## WORK ITEM
Print the data exactly, leaving nothing out.

[Version comparison data]
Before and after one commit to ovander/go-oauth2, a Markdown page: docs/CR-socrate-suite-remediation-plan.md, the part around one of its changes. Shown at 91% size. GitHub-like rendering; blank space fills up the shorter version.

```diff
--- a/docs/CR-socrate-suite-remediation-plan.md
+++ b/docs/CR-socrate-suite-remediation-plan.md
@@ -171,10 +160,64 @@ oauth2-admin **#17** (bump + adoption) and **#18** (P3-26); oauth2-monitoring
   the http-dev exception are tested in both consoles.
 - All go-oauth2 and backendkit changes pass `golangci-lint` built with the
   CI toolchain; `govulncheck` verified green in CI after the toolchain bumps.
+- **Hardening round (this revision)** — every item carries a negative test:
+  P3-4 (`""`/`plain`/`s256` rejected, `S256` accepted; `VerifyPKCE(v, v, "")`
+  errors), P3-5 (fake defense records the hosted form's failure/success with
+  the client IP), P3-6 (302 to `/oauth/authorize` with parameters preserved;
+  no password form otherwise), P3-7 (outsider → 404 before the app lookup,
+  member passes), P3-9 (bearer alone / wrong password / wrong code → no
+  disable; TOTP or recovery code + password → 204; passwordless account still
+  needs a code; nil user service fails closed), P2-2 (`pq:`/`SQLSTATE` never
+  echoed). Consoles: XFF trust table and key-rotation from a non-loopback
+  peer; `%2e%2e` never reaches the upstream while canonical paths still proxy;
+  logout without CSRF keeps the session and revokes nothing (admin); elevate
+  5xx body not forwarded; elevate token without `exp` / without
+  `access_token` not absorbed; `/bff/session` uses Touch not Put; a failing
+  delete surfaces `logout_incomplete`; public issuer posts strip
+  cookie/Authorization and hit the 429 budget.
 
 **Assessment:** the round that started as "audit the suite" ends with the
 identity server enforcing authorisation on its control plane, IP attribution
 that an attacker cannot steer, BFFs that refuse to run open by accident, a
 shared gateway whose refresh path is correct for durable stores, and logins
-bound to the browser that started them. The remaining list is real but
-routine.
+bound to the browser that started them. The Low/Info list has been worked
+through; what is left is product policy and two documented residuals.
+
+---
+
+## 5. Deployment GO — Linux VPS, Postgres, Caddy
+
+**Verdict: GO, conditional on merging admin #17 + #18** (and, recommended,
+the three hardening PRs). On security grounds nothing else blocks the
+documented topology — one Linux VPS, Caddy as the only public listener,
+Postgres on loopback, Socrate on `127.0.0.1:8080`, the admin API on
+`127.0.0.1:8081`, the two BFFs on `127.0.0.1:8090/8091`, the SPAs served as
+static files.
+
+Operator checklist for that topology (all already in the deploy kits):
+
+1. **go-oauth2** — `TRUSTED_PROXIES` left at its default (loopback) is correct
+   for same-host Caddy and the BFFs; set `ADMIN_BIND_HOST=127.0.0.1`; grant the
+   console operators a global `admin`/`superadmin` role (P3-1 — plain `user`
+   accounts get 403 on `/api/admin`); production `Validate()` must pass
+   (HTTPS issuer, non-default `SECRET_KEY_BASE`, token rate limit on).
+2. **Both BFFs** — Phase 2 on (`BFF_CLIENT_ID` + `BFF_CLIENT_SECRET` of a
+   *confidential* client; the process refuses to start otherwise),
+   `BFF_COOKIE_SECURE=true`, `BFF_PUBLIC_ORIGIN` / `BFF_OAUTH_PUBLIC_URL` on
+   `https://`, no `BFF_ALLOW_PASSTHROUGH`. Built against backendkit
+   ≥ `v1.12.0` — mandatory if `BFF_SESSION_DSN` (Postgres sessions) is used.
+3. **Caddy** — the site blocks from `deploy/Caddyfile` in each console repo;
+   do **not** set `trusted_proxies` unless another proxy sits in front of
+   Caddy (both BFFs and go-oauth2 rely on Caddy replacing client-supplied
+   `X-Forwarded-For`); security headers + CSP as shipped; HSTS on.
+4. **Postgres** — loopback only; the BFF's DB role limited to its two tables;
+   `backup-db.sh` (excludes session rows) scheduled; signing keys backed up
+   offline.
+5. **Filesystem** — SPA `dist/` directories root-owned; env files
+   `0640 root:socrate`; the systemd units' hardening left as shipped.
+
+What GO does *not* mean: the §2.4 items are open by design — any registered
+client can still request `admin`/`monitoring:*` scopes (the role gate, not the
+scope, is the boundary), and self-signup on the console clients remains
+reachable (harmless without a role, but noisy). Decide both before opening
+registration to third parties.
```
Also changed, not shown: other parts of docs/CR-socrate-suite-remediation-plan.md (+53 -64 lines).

## RESPONSE FOR THIS EXERCISE
Before and after one commit to ovander/go-oauth2, a Markdown page: docs/CR-socrate-suite-remediation-plan.md, the part around one of its changes. Shown at 91% size. GitHub-like rendering; blank space fills up the shorter version.

```diff
--- a/docs/CR-socrate-suite-remediation-plan.md
+++ b/docs/CR-socrate-suite-remediation-plan.md
@@ -171,10 +160,64 @@ oauth2-admin **#17** (bump + adoption) and **#18** (P3-26); oauth2-monitoring
   the http-dev exception are tested in both consoles.
 - All go-oauth2 and backendkit changes pass `golangci-lint` built with the
   CI toolchain; `govulncheck` verified green in CI after the toolchain bumps.
+- **Hardening round (this revision)** — every item carries a negative test:
+  P3-4 (`""`/`plain`/`s256` rejected, `S256` accepted; `VerifyPKCE(v, v, "")`
+  errors), P3-5 (fake defense records the hosted form's failure/success with
+  the client IP), P3-6 (302 to `/oauth/authorize` with parameters preserved;
+  no password form otherwise), P3-7 (outsider → 404 before the app lookup,
+  member passes), P3-9 (bearer alone / wrong password / wrong code → no
+  disable; TOTP or recovery code + password → 204; passwordless account still
+  needs a code; nil user service fails closed), P2-2 (`pq:`/`SQLSTATE` never
+  echoed). Consoles: XFF trust table and key-rotation from a non-loopback
+  peer; `%2e%2e` never reaches the upstream while canonical paths still proxy;
+  logout without CSRF keeps the session and revokes nothing (admin); elevate
+  5xx body not forwarded; elevate token without `exp` / without
+  `access_token` not absorbed; `/bff/session` uses Touch not Put; a failing
+  delete surfaces `logout_incomplete`; public issuer posts strip
+  cookie/Authorization and hit the 429 budget.
 
 **Assessment:** the round that started as "audit the suite" ends with the
 identity server enforcing authorisation on its control plane, IP attribution
 that an attacker cannot steer, BFFs that refuse to run open by accident, a
 shared gateway whose refresh path is correct for durable stores, and logins
-bound to the browser that started them. The remaining list is real but
-routine.
+bound to the browser that started them. The Low/Info list has been worked
+through; what is left is product policy and two documented residuals.
+
+---
+
+## 5. Deployment GO — Linux VPS, Postgres, Caddy
+
+**Verdict: GO, conditional on merging admin #17 + #18** (and, recommended,
+the three hardening PRs). On security grounds nothing else blocks the
+documented topology — one Linux VPS, Caddy as the only public listener,
+Postgres on loopback, Socrate on `127.0.0.1:8080`, the admin API on
+`127.0.0.1:8081`, the two BFFs on `127.0.0.1:8090/8091`, the SPAs served as
+static files.
+
+Operator checklist for that topology (all already in the deploy kits):
+
+1. **go-oauth2** — `TRUSTED_PROXIES` left at its default (loopback) is correct
+   for same-host Caddy and the BFFs; set `ADMIN_BIND_HOST=127.0.0.1`; grant the
+   console operators a global `admin`/`superadmin` role (P3-1 — plain `user`
+   accounts get 403 on `/api/admin`); production `Validate()` must pass
+   (HTTPS issuer, non-default `SECRET_KEY_BASE`, token rate limit on).
+2. **Both BFFs** — Phase 2 on (`BFF_CLIENT_ID` + `BFF_CLIENT_SECRET` of a
+   *confidential* client; the process refuses to start otherwise),
+   `BFF_COOKIE_SECURE=true`, `BFF_PUBLIC_ORIGIN` / `BFF_OAUTH_PUBLIC_URL` on
+   `https://`, no `BFF_ALLOW_PASSTHROUGH`. Built against backendkit
+   ≥ `v1.12.0` — mandatory if `BFF_SESSION_DSN` (Postgres sessions) is used.
+3. **Caddy** — the site blocks from `deploy/Caddyfile` in each console repo;
+   do **not** set `trusted_proxies` unless another proxy sits in front of
+   Caddy (both BFFs and go-oauth2 rely on Caddy replacing client-supplied
+   `X-Forwarded-For`); security headers + CSP as shipped; HSTS on.
+4. **Postgres** — loopback only; the BFF's DB role limited to its two tables;
+   `backup-db.sh` (excludes session rows) scheduled; signing keys backed up
+   offline.
+5. **Filesystem** — SPA `dist/` directories root-owned; env files
+   `0640 root:socrate`; the systemd units' hardening left as shipped.
+
+What GO does *not* mean: the §2.4 items are open by design — any registered
+client can still request `admin`/`monitoring:*` scopes (the role gate, not the
+scope, is the boundary), and self-signup on the console clients remains
+reachable (harmless without a role, but noisy). Decide both before opening
+registration to third parties.
```
Also changed, not shown: other parts of docs/CR-socrate-suite-remediation-plan.md (+53 -64 lines).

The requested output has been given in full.